PublisherIvyspring International Publisher
MetadataShow full item record
AbstractCentral nervous system (CNS) trauma, including traumatic brain injury (TBI) and spinal cord injury (SCI), remains a leading cause for morbidity and mortality worldwide. Past research has shown that cell death plays a critical role in the pathophysiology of CNS injuries. More recently, pyroptosis has been identified as a form of programmed inflammatory cell death, and it is a unique form of cell death in various aspects. Mechanistically, pyroptosis can be categorized into canonical (mediated by caspase-1) and non-canonical (mediated by caspase-4/5/11). In canonical pyroptosis, Nod-like receptors (NLRs) inflammasomes play a critical role, and their activation promotes the maturation and secretion of the inflammatory cytokines interleukin-1?/18 (IL-1?/18), cleavage of gasdermin D (GSDMD), and ultimately pyroptotic cell death. Despite a plethora of new knowledge regarding pyroptosis, detailed understanding of how pyroptosis is involved in CNS injuries and possible ways to improve clinical outcomes following CNS injuries remain elusive. This review discusses the current knowledge on how pyroptosis is involved in CNS injuries, focusing on new discoveries regarding how pyroptosis activation occurs, differences between CNS cell types following injury, time-course of inflammatory responses, and key regulatory steps of pyroptosis. In addition, we highlight various investigational agents that are capable of regulating key steps in pyroptotic cell death, and we discuss how these agents may be used as therapies to improve outcomes following CNS trauma. CopyrightThe author(s).

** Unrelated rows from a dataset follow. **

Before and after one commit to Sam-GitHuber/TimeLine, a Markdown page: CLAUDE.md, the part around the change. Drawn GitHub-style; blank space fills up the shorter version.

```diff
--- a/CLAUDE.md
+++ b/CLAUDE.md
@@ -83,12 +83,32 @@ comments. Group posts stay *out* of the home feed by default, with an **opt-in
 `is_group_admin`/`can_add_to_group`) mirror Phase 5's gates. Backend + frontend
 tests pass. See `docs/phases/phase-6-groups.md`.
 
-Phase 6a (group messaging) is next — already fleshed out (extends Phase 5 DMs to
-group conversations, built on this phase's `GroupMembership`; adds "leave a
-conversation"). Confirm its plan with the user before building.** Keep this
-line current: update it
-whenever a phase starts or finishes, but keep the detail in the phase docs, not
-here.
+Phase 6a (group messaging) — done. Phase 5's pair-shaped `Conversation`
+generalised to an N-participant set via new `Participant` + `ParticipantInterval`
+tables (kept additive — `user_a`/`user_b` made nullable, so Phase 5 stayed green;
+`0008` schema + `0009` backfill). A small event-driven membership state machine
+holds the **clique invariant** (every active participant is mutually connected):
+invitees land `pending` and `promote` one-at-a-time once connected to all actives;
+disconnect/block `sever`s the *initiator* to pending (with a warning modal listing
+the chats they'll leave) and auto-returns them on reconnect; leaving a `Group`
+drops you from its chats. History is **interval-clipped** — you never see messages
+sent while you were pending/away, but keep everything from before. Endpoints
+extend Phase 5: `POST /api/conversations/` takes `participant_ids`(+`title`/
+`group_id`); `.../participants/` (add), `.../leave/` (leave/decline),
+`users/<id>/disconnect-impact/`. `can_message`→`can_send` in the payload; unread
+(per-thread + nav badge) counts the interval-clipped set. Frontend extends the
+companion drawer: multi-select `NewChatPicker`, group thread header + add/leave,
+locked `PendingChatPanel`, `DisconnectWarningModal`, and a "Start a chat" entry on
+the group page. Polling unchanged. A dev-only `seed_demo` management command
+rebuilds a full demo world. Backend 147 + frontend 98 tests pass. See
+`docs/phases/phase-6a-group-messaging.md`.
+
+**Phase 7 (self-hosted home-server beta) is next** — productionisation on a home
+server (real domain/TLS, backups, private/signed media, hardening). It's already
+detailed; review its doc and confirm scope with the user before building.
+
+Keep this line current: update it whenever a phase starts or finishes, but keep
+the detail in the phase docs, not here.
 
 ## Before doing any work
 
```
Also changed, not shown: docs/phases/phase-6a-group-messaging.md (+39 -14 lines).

Identifier to cite or link to this itemhttps://www.scopus.com/inward/record.uri?eid=2-s2.0-85086686282&doi=10.7150%2fijbs.45467&partnerID=40&md5=7d5fc14c9cf6b58d9c047c6b8bbdb63c; http://hdl.handle.net/10713/13199